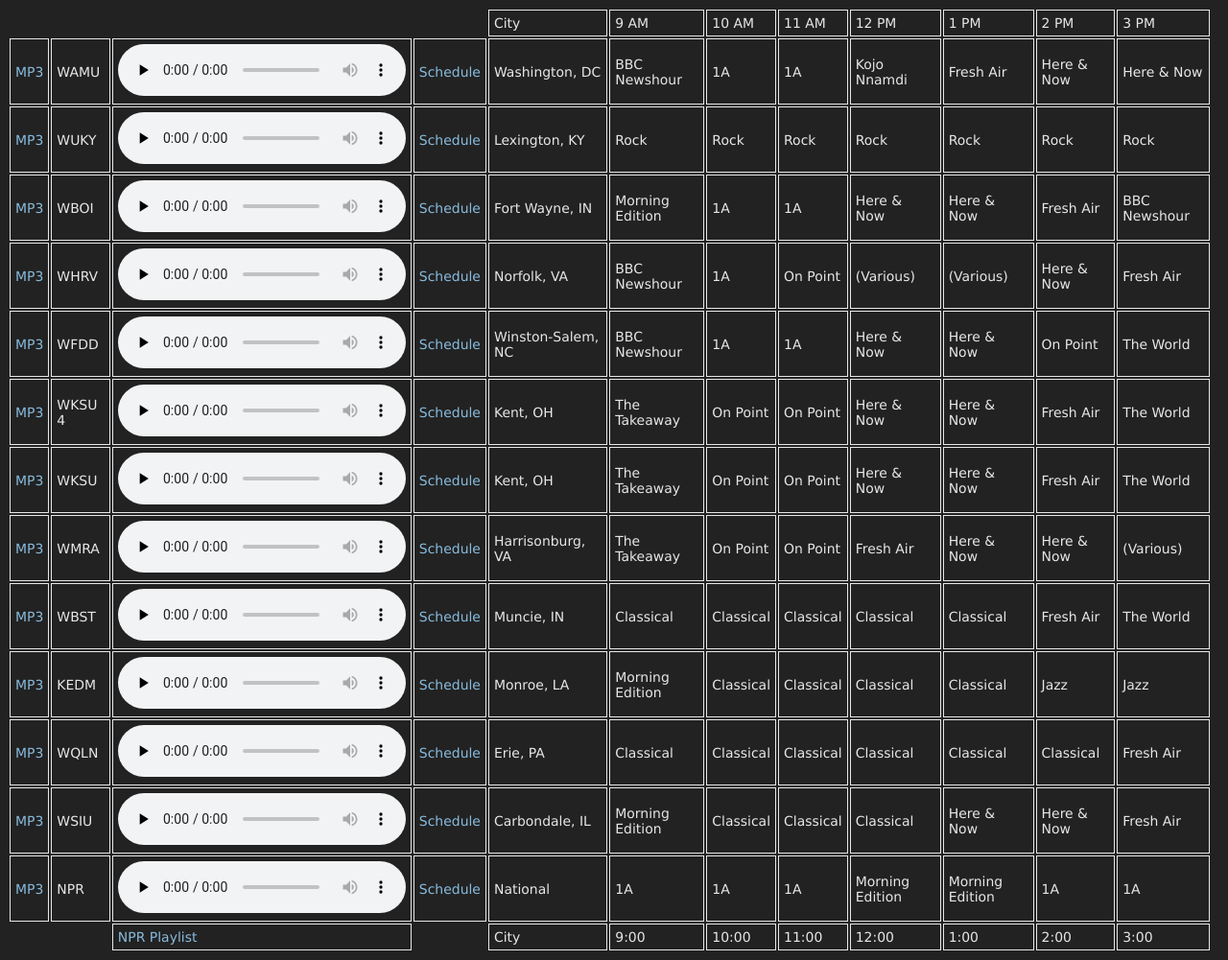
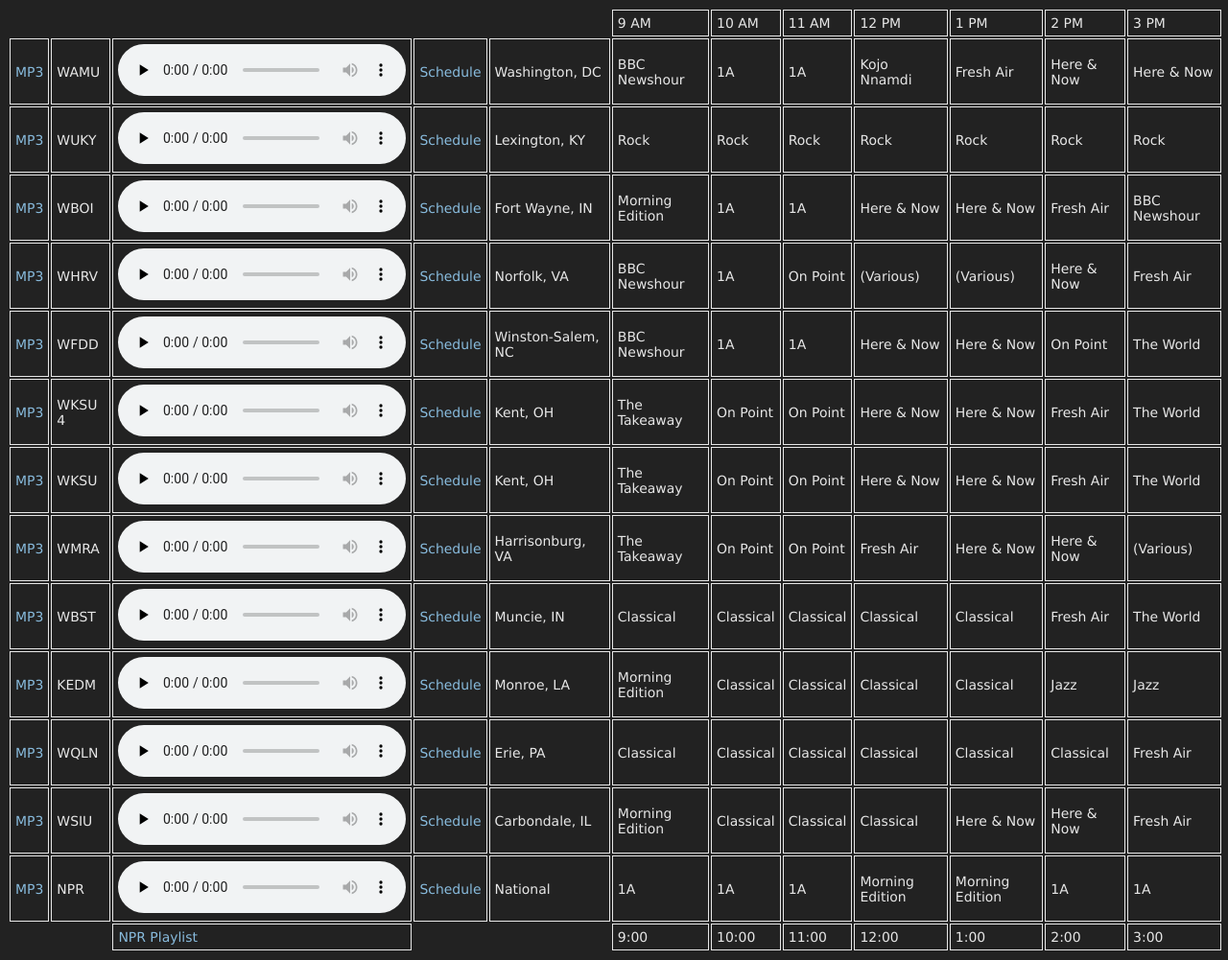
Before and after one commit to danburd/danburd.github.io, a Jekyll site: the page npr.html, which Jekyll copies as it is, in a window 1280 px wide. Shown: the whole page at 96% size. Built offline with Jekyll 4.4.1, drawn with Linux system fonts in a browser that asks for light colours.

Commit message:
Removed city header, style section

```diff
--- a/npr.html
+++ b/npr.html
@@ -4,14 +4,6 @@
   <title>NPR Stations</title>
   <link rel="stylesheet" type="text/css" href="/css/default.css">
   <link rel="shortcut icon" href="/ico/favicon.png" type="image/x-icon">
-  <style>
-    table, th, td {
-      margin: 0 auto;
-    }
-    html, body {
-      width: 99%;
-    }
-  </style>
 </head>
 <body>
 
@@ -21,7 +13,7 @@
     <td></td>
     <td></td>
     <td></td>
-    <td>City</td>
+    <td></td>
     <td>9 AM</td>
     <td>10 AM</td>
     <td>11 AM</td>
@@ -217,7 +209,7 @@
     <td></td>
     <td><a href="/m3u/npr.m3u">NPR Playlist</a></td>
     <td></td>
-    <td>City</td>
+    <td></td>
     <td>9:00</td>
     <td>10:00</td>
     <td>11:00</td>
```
═══
_PROBLEM REQUIREMENTS:_ Reproduce the listing above exactly, excluding all pictures.

_YOUR RESPONSE:_
Before and after one commit to danburd/danburd.github.io, a Jekyll site: the page npr.html, which Jekyll copies as it is, in a window 1280 px wide. Shown: the whole page at 96% size. Built offline with Jekyll 4.4.1, drawn with Linux system fonts in a browser that asks for light colours.

Commit message:
Removed city header, style section

```diff
--- a/npr.html
+++ b/npr.html
@@ -4,14 +4,6 @@
   <title>NPR Stations</title>
   <link rel="stylesheet" type="text/css" href="/css/default.css">
   <link rel="shortcut icon" href="/ico/favicon.png" type="image/x-icon">
-  <style>
-    table, th, td {
-      margin: 0 auto;
-    }
-    html, body {
-      width: 99%;
-    }
-  </style>
 </head>
 <body>
 
@@ -21,7 +13,7 @@
     <td></td>
     <td></td>
     <td></td>
-    <td>City</td>
+    <td></td>
     <td>9 AM</td>
     <td>10 AM</td>
     <td>11 AM</td>
@@ -217,7 +209,7 @@
     <td></td>
     <td><a href="/m3u/npr.m3u">NPR Playlist</a></td>
     <td></td>
-    <td>City</td>
+    <td></td>
     <td>9:00</td>
     <td>10:00</td>
     <td>11:00</td>
```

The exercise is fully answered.